**Problem:** This exercise asks for a copy of each line in the records below with the word "write" in it.
─── Exercise material
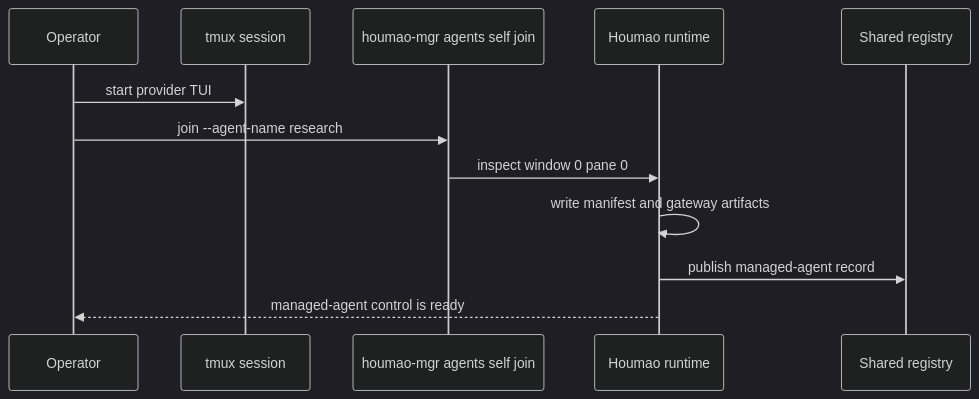
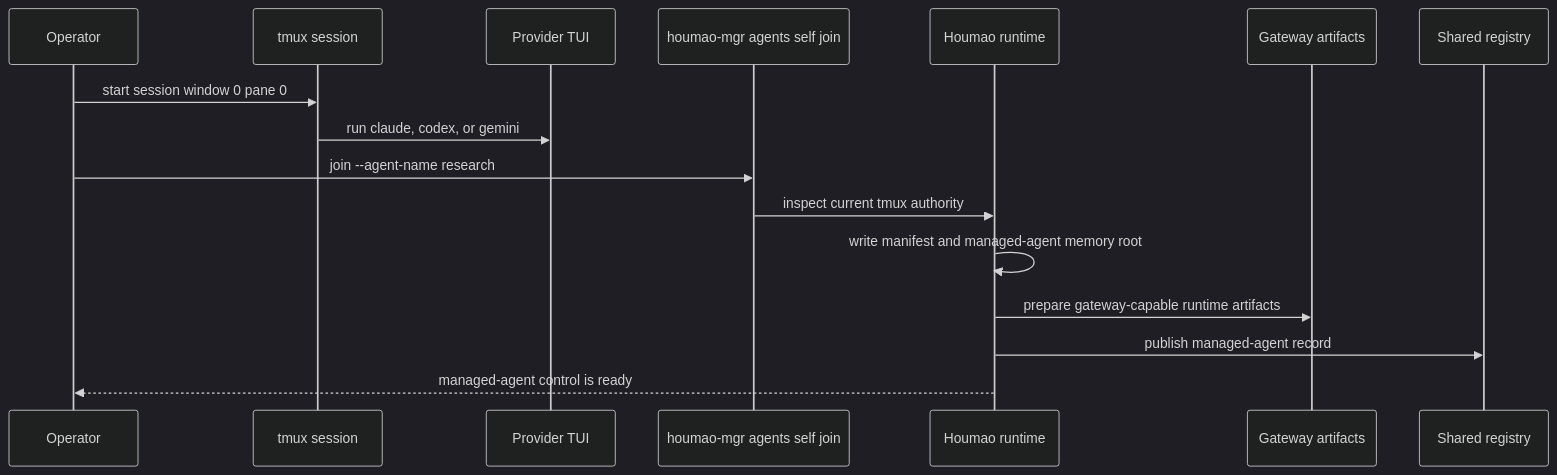
The diagram in docs/getting-started/quickstart.md (igamenovoer/houmao), drawn with Mermaid (dark theme) before and after one commit. The commit also changed other lines of this file and 7 other files, not shown here.

````diff
--- a/docs/getting-started/quickstart.md
+++ b/docs/getting-started/quickstart.md
@@ -43,14 +193,18 @@
 ```mermaid
 sequenceDiagram
     participant Op as Operator
     participant Tmux as tmux session
+    participant Provider as Provider TUI
     participant CLI as houmao-mgr agents self join
     participant RT as Houmao runtime
+    participant Gateway as Gateway artifacts
     participant Reg as Shared registry
-    Op->>Tmux: start provider TUI
+    Op->>Tmux: start session window 0 pane 0
+    Tmux->>Provider: run claude, codex, or gemini
     Op->>CLI: join --agent-name research
-    CLI->>RT: inspect window 0 pane 0
-    RT->>RT: write manifest and gateway artifacts
+    CLI->>RT: inspect current tmux authority
+    RT->>RT: write manifest and managed-agent memory root
+    RT->>Gateway: prepare gateway-capable runtime artifacts
     RT->>Reg: publish managed-agent record
     RT-->>Op: managed-agent control is ready
 ```
````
──────
**Answer box:**
-    RT->>RT: write manifest and gateway artifacts
+    RT->>RT: write manifest and managed-agent memory root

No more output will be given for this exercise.